by Michael Desmond, 1 March 2011

Michael Desmond profiles the Australian songwriter and performer Neil Murray and his contribution to Australian music.

Neil Murray, 2008 by Peter Hudson
Neil Murray, 2008 by Peter Hudson

There have surely been few occasions when the bonhomie was as palpable as when Chritine Anu sang ‘My Island Home’ to the open hearted crowds at the closing ceremony of the 2000 Sydney Olympics, and who could have ever thought it came from anyone else but her? The song, now effectively an unofficial national anthem, seemed tailor-made for Anu.

Anu truly made ‘My Island Home’ hers, but it had been penned a decade earlier by Neil Murray (born in 1956 in Ararat Victoria) a whitefella musician and songwriter long associated with contemporary Indigenous music. Murray was a founding member of the Warumpi Band, a rock and roll outfit from Pupunya in the Northern Territory. Murray had moved north to work as school teacher and labourer before forming the band with co- founder George Bururrwanga and brothers Gordon and Sammy Butcher in 1980. The band attracted national attention in 1983 when they released ‘Jailanguru Pakarnu’ (Out of Jail) written by Murray and Sammy Butcher. It was the first rock song recorded in an Aboriginal language.

Gigs in Sydney and Melbourne followed, with interviews and TV appearances. Bururrwanga and Murray formed the core of the band, other members changed depending on the venue and other commitments. Slowly the band built up a following, their funky licks and driving rhythms earning them regular spots in the pub rock circuit. ‘Big name, No Blanket’ the wry title of their debut album gave a fair indication of their status in the music industry. The 1985 album included the classic, ‘Blackfella Whitefella’ a plea for harmony and unity and one of Murray’s most enduring lyrics: ‘Blackfella, Whitefella, Doesn't matter what your colour, So long as you're a true fella.’

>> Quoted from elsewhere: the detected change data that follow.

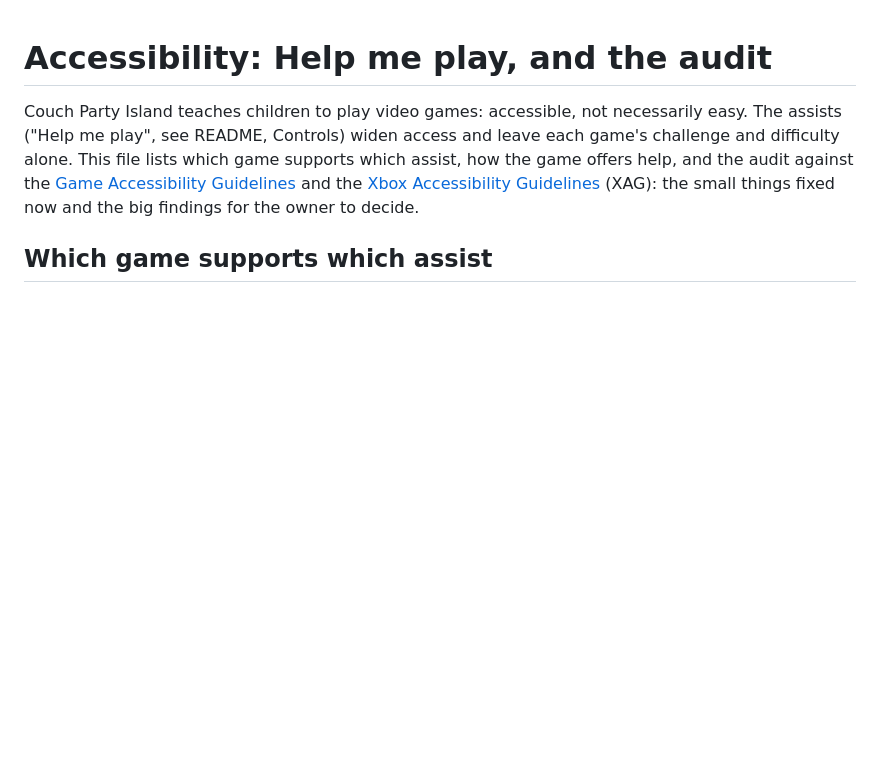
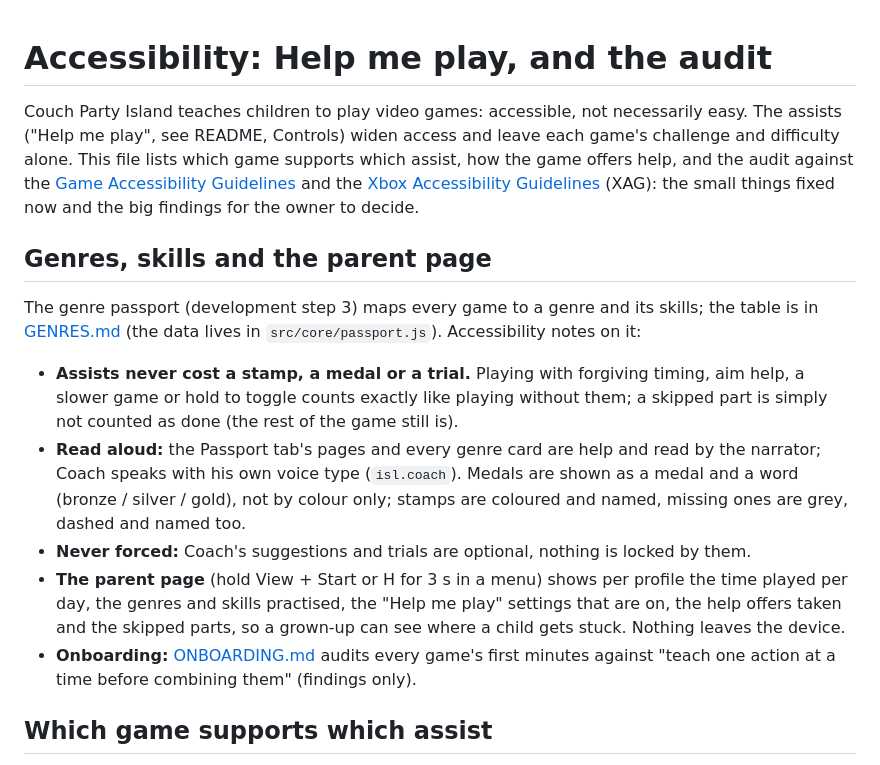
Before and after one commit to vonRotter/couch, a Markdown page: ACCESSIBILITY.md, the part around the change. GitHub-like rendering; blank space fills up the shorter version.

```diff
--- a/ACCESSIBILITY.md
+++ b/ACCESSIBILITY.md
@@ -6,6 +6,24 @@ This file lists which game supports which assist, how the game offers help, and
 [Game Accessibility Guidelines](https://gameaccessibilityguidelines.com) and the
 [Xbox Accessibility Guidelines](https://learn.microsoft.com/gaming/accessibility/guidelines) (XAG):
 the small things fixed now and the big findings for the owner to decide.
+
+## Genres, skills and the parent page
+
+The genre passport (development step 3) maps every game to a genre and its skills; the table is in
+[GENRES.md](GENRES.md) (the data lives in `src/core/passport.js`). Accessibility notes on it:
+
+- **Assists never cost a stamp, a medal or a trial.** Playing with forgiving timing, aim help, a slower game or
+  hold to toggle counts exactly like playing without them; a skipped part is simply not counted as done (the
+  rest of the game still is).
+- **Read aloud:** the Passport tab's pages and every genre card are help and read by the narrator; Coach speaks
+  with his own voice type (`isl.coach`). Medals are shown as a medal and a word (bronze / silver / gold), not
+  by colour only; stamps are coloured and named, missing ones are grey, dashed and named too.
+- **Never forced:** Coach's suggestions and trials are optional, nothing is locked by them.
+- **The parent page** (hold View + Start or H for 3 s in a menu) shows per profile the time played per day,
+  the genres and skills practised, the "Help me play" settings that are on, the help offers taken and the
+  skipped parts, so a grown-up can see where a child gets stuck. Nothing leaves the device.
+- **Onboarding:** [ONBOARDING.md](ONBOARDING.md) audits every game's first minutes against "teach one action at
+  a time before combining them" (findings only).
 
 ## Which game supports which assist
 
```
Also changed, not shown: GENRES.md (added, +141 -0 lines), README.md (+42 -2 lines).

Other albums followed, including ‘Go Bush!’ in 1988 with George Bururrwanga singing ‘My Island Home’. Murray wrote the song for Bururrwanga after going with Bururrwanga to his home, Elcho Island, for a fishing holiday. The song was not a hit until it was taken up by Anu ten years later when it was then understood to refer to the island of Australia. Murray went solo from 1990, eventually generating ten albums which include such songs as the conscience driven hymn to responsibility ‘Native Born’ and the rollicking ‘Long Grass Band’ where Murray’s humour defines and defies the pain of homelessness and poverty. Murray’s skill as a songwriter was acknowledged in 1995, when he was awarded the APRA song of the year. Like his music, Murray’s novel, ‘Sing for me Countryman’ (2003) and book of poetry ‘One Man Tribe’ (1999) use words simply and directly to maintain his feeling for place, his empathy with indigenous Australia and his sensitivity to the idea of a heartland of conscience.

Queensland artist Peter Hudson shares a fascination with the unique Australian landscape, Indigenous issues and with music. Born in Townsville in 1950, Hudson trained at the Queensland College of Art in Brisbane. He worked as a jeweller and illustrator for many years before moving to the small town of Maleny in 1989 and devoting himself full time to painting. Hudson paints the convoluted landscapes around him but since 1998 he has also visited Indigenous communities in the Northern Territory and says that ‘involvement and research with the Gurindji has ... steered me towards portraiture’. Murray’s love of music is also reflected in his portraits of musicians. In 2007 he entered a portrait of Paul Kelly in the Archibald Prize and he has made portraits of Shane Howard and Archie Roach as well as this pastel and watercolour portrait of Neil Murray. The portrait of Neil Murray was used on the cover of ‘Native Born: The Songs of Neil Murray’ in 2005. Hudson’s portrait of Neil Murray has the verve of drawing, the colour of painting and the grit of its subject.